f. 31, a peasant carrying a cartouche on his shoulders with the words, “Deli crepazi” (title of chapter 73, f. 31rv);
f. 32, a dog drinking from a fountain, watched by his master;
f. 33, a kneeling man, perhaps the owner of the manuscript, and the date “1434” in red;
f. 34v, a roaring lion;
f. 62, St. Eligius (St. Eloy), the patron saint of farriers, between a maid servant and a hand holding a dragon;
The five marginal illustrations enliven the pages of this volume and shed interesting light on the work of this scribe (who was almost certainly the creator of the drawings); the drawing of St. Eloy on f. 62, is quite relevant to this text.
Aurigemma, L. La mascalcia di Lorenzo Rusio : Nel volgarizzamento del codice angelicano V.3.14, Studi e testi del vocabolario dei dialetti della sabina e dell'aquilano 2, Alessandria, 1998).
Brunori Cianti, L. and L. Cianti. La Pratica della veterinaria nei codici medievali di mascalcia. Bologna, 1993.
Delprato, P. Trattati di mascalcia attribuiti ad Ippocrate, tradotti dall'arabo in latino da maestro Moisè da Palermo, volgarizzati nel sec. XIII, ... corredati di due posteriori compilazioni in latino e in toscano, e di note filologiche ...,. Bologna,1865.
Delprato, P. and L Barbieri, L. La Mascalcia di Lorenzo Rusio, volgarizzamente del secolo XIV messo per la prima volta in luce; aggiuntovi il testo latino per cura de Luigi Barbieri, Collezione di opere inedite o rare 1; Notizie storiche degli scrittori italiani di veterinaria 2, 2 vols., Bologna, Romagnoli, 1867-1870.
Kaeppeli, T. Scriptores Ordinis Praedicatorum Medii Aevi, vol. 1, Rome, 1970, p. 117.
Rusio, L. Opera de l'arte del malscalcio Nellaquale si tratta delle razze, governo, & segni di tutte le qualita de cavalli, & di molte malattie, con suoi rimedii. Con la descrittione di alcune maniere di morsi. Nuovamente di latino in lingua volgare tradotta, Venice, 1543.
Schnier, Ludwig. Die Pferdeheilkunde des Laurentius Rusius, Berlin, Friedrich-Wilhelms-Universität, 1937.
Shailor, Barbara. Catalogue of Medieval and Renaissance Manuscripts in the Beinecke Rare Book and Manuscript Library, Yale University, vol. 1, MSS 1-250, Binghamton, N.Y. 1984.

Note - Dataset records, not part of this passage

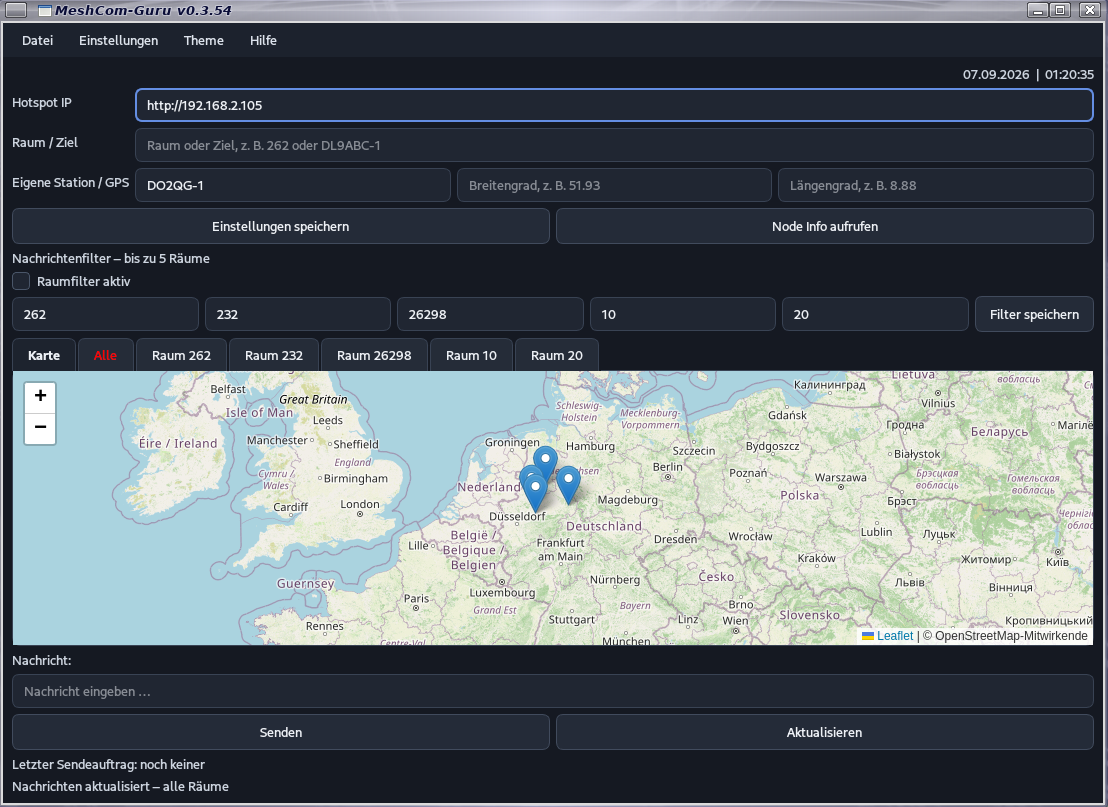
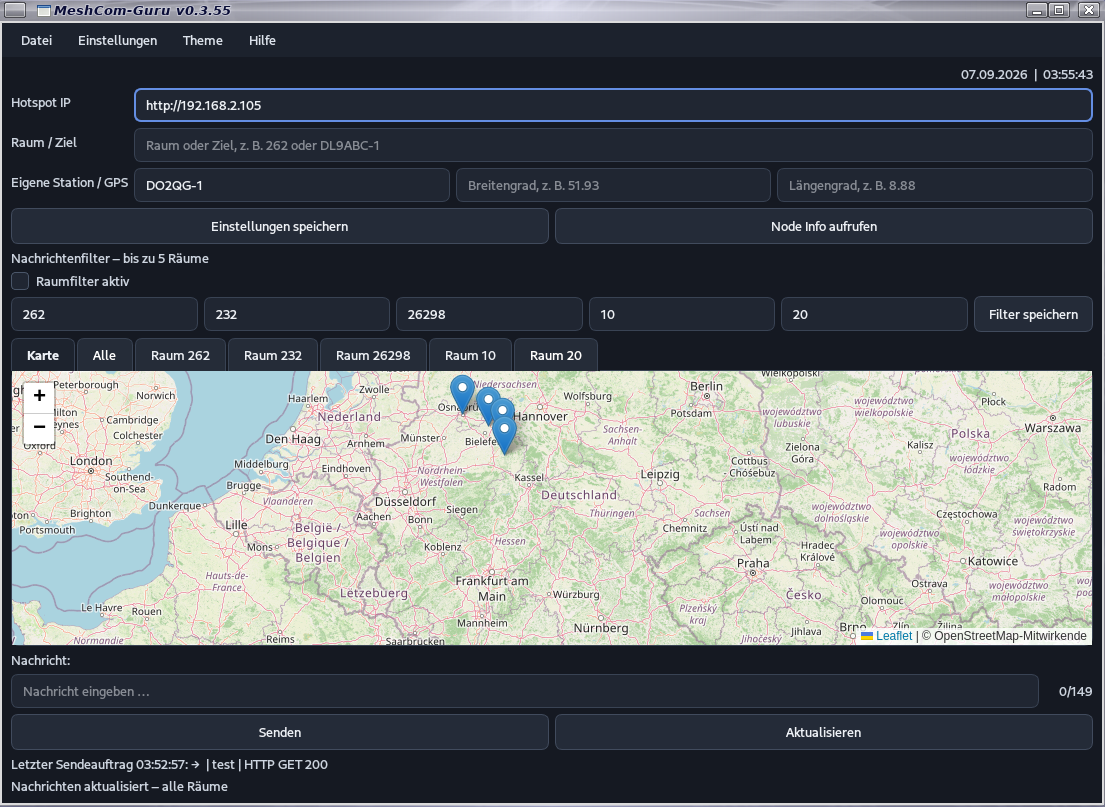
Add files via upload

diff --git a/ui/main_window.py b/ui/main_window.py
@@ -20,7 +20,7 @@ try:
     from PySide6.QtMultimedia import QSoundEffect
 except Exception:
     QSoundEffect = None
-from PySide6.QtGui import QAction, QTextCursor
+from PySide6.QtGui import QAction, QTextCursor, QDesktopServices
 from PySide6.QtWidgets import (
     QApplication,
     QComboBox,
@@ -235,7 +235,7 @@ class ChatView(QTextBrowser):
             call = value.rsplit("/", 1)[-1]
             self.callsignClicked.emit(call)
         elif value.startswith(("http://", "https://")):
-            QApplication.clipboard().setText(value)
+            QDesktopServices.openUrl(QUrl(value))
 
     def scroll_to_bottom(self):
         cursor = self.textCursor()
@@ -589,6 +589,17 @@ class MainWindow(QMainWindow):
 
         self.message_input = QLineEdit()
         self.message_input.setPlaceholderText("Nachricht eingeben …")
+        self.message_input.setMaxLength(149)
+
+        # Zeichenzähler für MeshCom-Nachrichten: maximal 149 Zeichen.
+        self.message_counter = QLabel("0/149")
+        self.message_counter.setAlignment(
+            Qt.AlignmentFlag.AlignRight | Qt.AlignmentFlag.AlignVCenter
+        )
+        self.message_counter.setMinimumWidth(48)
+        self.message_counter.setToolTip("Maximal 149 Zeichen")
+        self.message_input.textChanged.connect(self._update_message_counter)
+
         self.send_button = QPushButton("Senden")
         self.update_button = QPushButton("Aktualisieren")
         self.send_button.clicked.connect(self.send)
@@ -614,7 +625,12 @@ class MainWindow(QMainWindow):
         layout.addLayout(filter_box)
         layout.addWidget(self.tabs, 1)
         layout.addWidget(QLabel("Nachricht:"))
-        layout.addWidget(self.message_input)
+
+        message_row = QHBoxLayout()
+        message_row.addWidget(self.message_input, 1)
+        message_row.addWidget(self.message_counter)
+        layout.addLayout(message_row)
+
         layout.addLayout(buttons)
         layout.addWidget(self.send_log)
         layout.addWidget(self.status)
@@ -622,6 +638,14 @@ class MainWindow(QMainWindow):
         central = QWidget()
         central.setLayout(layout)
         self.setCentralWidget(central)
+
+    def _update_message_counter(self, text):
+        """Update the visible character counter for the 149-character limit."""
+        self.message_counter.setText(f"{len(text)}/149")
+        if len(text) >= 149:
+            self.message_counter.setToolTip("Maximale Länge erreicht: 149 Zeichen")
+        else:
+            self.message_counter.setToolTip(f"Noch {149 - len(text)} Zeichen frei")
 
     def _load_filter_fields(self, settings):
         for i, field in enumerate(self.filter_inputs, 1):
@@ -1464,7 +1488,29 @@ class MainWindow(QMainWindow):
                 return text
             return f'<a href="meshcom://call/{html.escape(text.upper())}">{html.escape(text)}</a>'
 
+        # Plain-Text-Internetlinks anklickbar machen. Bereits vorhandene HTML-Tags
+        # bleiben unangetastet. Satzzeichen am Ende werden nicht Teil des Links.
+        URL_RE = re.compile(r"https?://[^\s<>\"']+", re.IGNORECASE)
+
+        def link_url(match):
+            raw = match.group(0)
+            trailing = ""
+            while raw and raw[-1] in ".,!?;:)\\]}":
+                trailing = raw[-1] + trailing
+                raw = raw[:-1]
+            if not raw:
+                return match.group(0)
+            safe_url = html.escape(raw, quote=True)
+            return f'<a href="{safe_url}">{html.escape(raw)}</a>{html.escape(trailing)}'
+
         parts = re.split(r"(<[^>]+>)", block)
+        for i in range(0, len(parts), 2):
+            # URLs zuerst verlinken. Die anschließende Rufzeichen-Erkennung läuft
+            # nur noch außerhalb der erzeugten <a>-Tags.
+            parts[i] = URL_RE.sub(link_url, parts[i])
+        result_with_urls = "".join(parts)
+
+        parts = re.split(r"(<[^>]+>)", result_with_urls)
         for i in range(0, len(parts), 2):
             parts[i] = CALLSIGN_RE.sub(repl, parts[i])
         result = "".join(parts)
@@ -1906,7 +1952,9 @@ renderStations(initialStations);</script></body></html>"""
         if not text:
             self.status.setText("Keine Nachricht eingegeben")
             return
-
+        if len(text) > 149:
+            self.status.setText("Nachricht darf maximal 149 Zeichen lang sein")
+            return
 
         self.send_button.setEnabled(False)
         try:

diff --git a/version.py b/version.py
@@ -1,1 +1,1 @@
-VERSION = "0.3.54"
+VERSION = "0.3.55"

diff --git a/GITHUB_RELEASE.md b/GITHUB_RELEASE.md
@@ -1,24 +1,32 @@
-# GitHub-Release – MeshCom-Guru v0.3.54
+# GitHub-Release – MeshCom-Guru v0.3.55
 
 ## Release-Titel
-MeshCom-Guru v0.3.54
+MeshCom-Guru v0.3.55
 
 ## Tag
-v0.3.54
+v0.3.55
 
 ## Release-Asset
-`MeshCom-Guru_v0.3.54_GITHUB.zip`
+`MeshCom-Guru_v0.3.55_GITHUB.zip`
 
 ## Release-Hinweise
 
-MeshCom-Guru v0.3.54 ist der stabile Stand nach der erfolgreichen Korrektur des Tabs **Alle** und der Karten-/Koordinatenanzeige.
+MeshCom-Guru v0.3.55 baut auf dem stabilen v0.3.54-Stand auf und ergänzt die Begrenzung der Nachrichtenlänge auf **149 Zeichen**.
 
+### Neu in v0.3.55
+- Nachrichtenfeld auf maximal 149 Zeichen begrenzt.
+- Live-Zeichenzähler direkt rechts im Nachrichtenfeld (`0/149` bis `149/149`).
+- Zusätzliche Prüfung beim Senden gegen Nachrichten mit mehr als 149 Zeichen.
+- Internetlinks (`http://` und `https://`) im Chat sind anklickbar und öffnen den Standard-Webbrowser.
+
+### Erhaltener stabiler Funktionsumfang
 - Normale Raum-Chats funktionieren.
 - Private Nachrichten funktionieren.
 - Der Tab **Alle** zeigt Nachrichten nur einmal und chronologisch korrekt.
 - Eigene Nachrichten werden nicht doppelt angezeigt.
-- Koordinaten werden korrekt verarbeitet und auf der Karte als Marker angezeigt.
-- Die Karten- und Koordinatenfunktion wurde gemeinsam mit dem Chat erfolgreich getestet.
+- Koordinaten werden verarbeitet und auf der Karte als Marker angezeigt.
+- Node-Informationen und Kartenanzeige bleiben erhalten.
+- Linux- und Windows-Startdateien sowie Desktop-Launcher sind enthalten.
 
 ## Wichtig
-Dieses Paket enthält den vollständigen Projektordner `MeshCom/`, README, CHANGELOG, VERSION, `version.py`, Linux-/Windows-Startdateien, Desktop-Launcher, integrierte Hilfe/Info, PDF-Anleitung und alle benötigten Projektdateien.
+Dieses Paket enthält den vollständigen Projektordner `MeshCom/`, README, CHANGELOG, VERSION, `version.py`, Linux-/Windows-Startdateien, Desktop-Launcher, integrierte Hilfe/Info, PDF-Anleitung und die benötigten Projektdateien.

diff --git a/README.md b/README.md
@@ -1,14 +1,8 @@
 # MeshCom-Guru
 
-**Version 0.3.54**
+**Version 0.3.55**
 
 MeshCom-Guru ist eine eigenständige Anwendung zur Anzeige von MeshCom-Nachrichten, Node-Informationen und Positionsdaten.
-
-
-![MeshCom-Guru](meshcom-guru.png)
-
-[Github Seite](https://github.com/Angonikro/MeshCom-Guru/)
-
 
 ## Inhalt
 
@@ -22,6 +16,20 @@ MeshCom-Guru ist eine eigenständige Anwendung zur Anzeige von MeshCom-Nachricht
 - **Info**-Fenster mit Programmversion
 - Linux- und Windows-Startdateien
 - Desktop-Launcher für Linux
+- Nachrichtenfeld mit einer maximalen Länge von **149 Zeichen**
+- Live-Zeichenzähler im Nachrichtenfeld (`0/149` bis `149/149`)
+
+---
+
+# Nachrichtenlänge
+
+MeshCom-Nachrichten dürfen maximal **149 Zeichen** enthalten. Das Nachrichtenfeld begrenzt die Eingabe automatisch auf 149 Zeichen. Rechts im Eingabefeld zeigt ein Live-Zähler jederzeit die aktuelle Länge an, zum Beispiel `0/149`, `24/149`, `57/149` oder `149/149`.
+
+Damit ist sofort sichtbar, wie viele Zeichen noch zur Verfügung stehen.
+
+## Internetlinks im Chat
+
+Internetlinks in empfangenen Nachrichten werden automatisch als anklickbare Links dargestellt. Ein Klick auf einen Link mit `http://` oder `https://` öffnet die Adresse im Standard-Webbrowser des Systems.
 
 ---
 
@@ -188,7 +196,7 @@ Dort stehen zwei Funktionen zur Verfügung:
 Öffnet ein kleines Informationsfenster mit:
 
 **MeshCom-Guru**  
-**Version 0.3.54**
+**Version 0.3.52**
 
 **By Goldisoft 2026**
 
@@ -329,11 +337,9 @@ Die Projektdateien, Dokumentation, Startdateien, Desktop-Launcher,
 Anleitung und das Programm-Icon sind im Projekt enthalten.
 
 Die separate PDF-Anleitung liegt dem GitHub-Paket ebenfalls als
-`docs/MeshCom-Guru_Anleitung_v0.3.55.pdf` bei.
+`docs/MeshCom-Guru_Anleitung_v0.3.54.pdf` bei.
 
 
 ## Hilfe und Info
 
 In der Menüleiste gibt es **Hilfe → Anleitung** mit einer integrierten Kurzanleitung sowie **Hilfe → Info** mit Programmname, Version und Urheberhinweis.
-
-73 de DO2QG Andreas

diff --git a/CHANGELOG.md b/CHANGELOG.md
@@ -1,7 +1,16 @@
 # Changelog
 
+## v0.3.55 – 149-Zeichen-Begrenzung und Live-Zeichenzähler
+
+- Nachrichten können jetzt maximal **149 Zeichen** lang sein.
+- Das Nachrichten-Eingabefeld begrenzt die Eingabe automatisch auf 149 Zeichen.
+- Rechts im Eingabefeld wurde ein Live-Zeichenzähler ergänzt (`0/149`, `24/149`, `57/149` usw.).
+- Bei Erreichen von 149 Zeichen wird die maximale Länge sichtbar angezeigt.
+- Zusätzlich wird beim Senden geprüft, dass keine Nachricht länger als 149 Zeichen ist.
+- Internetlinks (`http://` und `https://`) im Chat werden automatisch anklickbar dargestellt und öffnen beim Anklicken den Standard-Webbrowser.
+- Die funktionierenden Chat-, Privatnachrichten-, **Alle**-, Node-Info- sowie Karten-/Koordinatenfunktionen bleiben erhalten.
+
 ## v0.3.54
-- Neu GUI Oberfläche
 - Tab **Alle** wird aus dem aktuellen WebService-Nachrichtenstrom aufgebaut.
 - Jede Nachricht wird dort nur einmal übernommen; Raum- und Privat-Tabs bleiben unverändert.
 - Die lokale Sofortkopie eigener Sendungen wurde entfernt, damit normale und private eigene Nachrichten nicht doppelt unter **Alle** erscheinen.
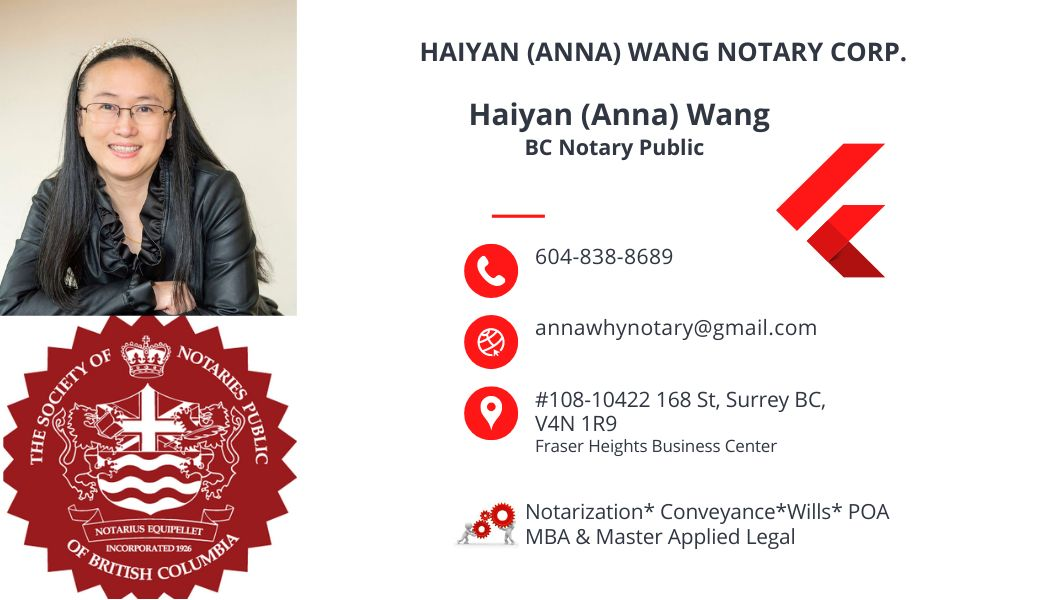
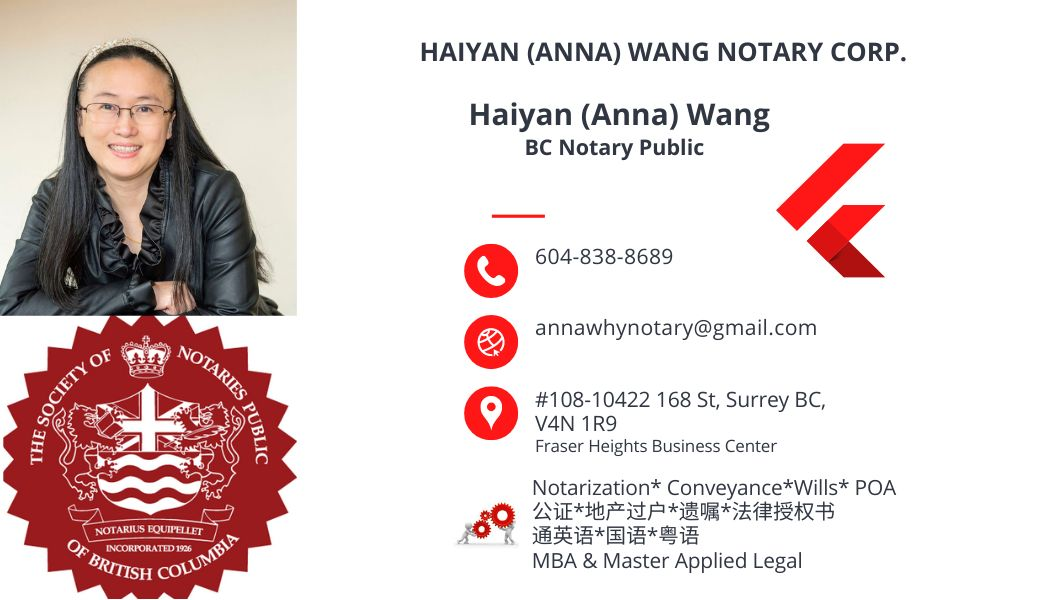
business cards yes

Changed region(s): [[0.4876, 0.78, 0.8533, 0.96]]

diff --git a/index_en.html b/index_en.html
@@ -193,7 +193,7 @@
             <p>You can always email us at <i>annawhynotary@gmail.com.
             </i>
             </p>
-            <img src="images/leaf-247x300.jpg" />
+            <img src="images/businesscard_en.jpg" />
         </div>
 
     </div>

diff --git a/moreInfo_en.html b/moreInfo_en.html
@@ -124,7 +124,7 @@
             <span class="centered"><p></p></span>
             <span class="centered"><p>---</p></span>
 
-            <img src="images/leaf-247x300.jpg" />
+            <img src="images/businesscard_en.jpg" />
         </div>
 
     </div>

diff --git a/index_cn.html b/index_cn.html
@@ -222,7 +222,7 @@
             </i>
                 给我们发送电子邮件。
             </p>
-            <img src="images/leaf-247x300.jpg" />
+            <img src="images/businesscard_cn.jpg" />
         </div>
 
     </div>

diff --git a/moreInfo_cn.html b/moreInfo_cn.html
@@ -161,7 +161,7 @@
             <span class="centered"><p>---</p></span>
 
 
-            <img src="images/leaf-247x300.jpg" />
+            <img src="images/businesscard_cn.jpg" />
         </div>
 
     </div>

World association of the history of veterinary medicine
Biblioteca Malatestiana, Cod. S.XXVI.2 (Rusio, Hippiatria sive Marescalcia)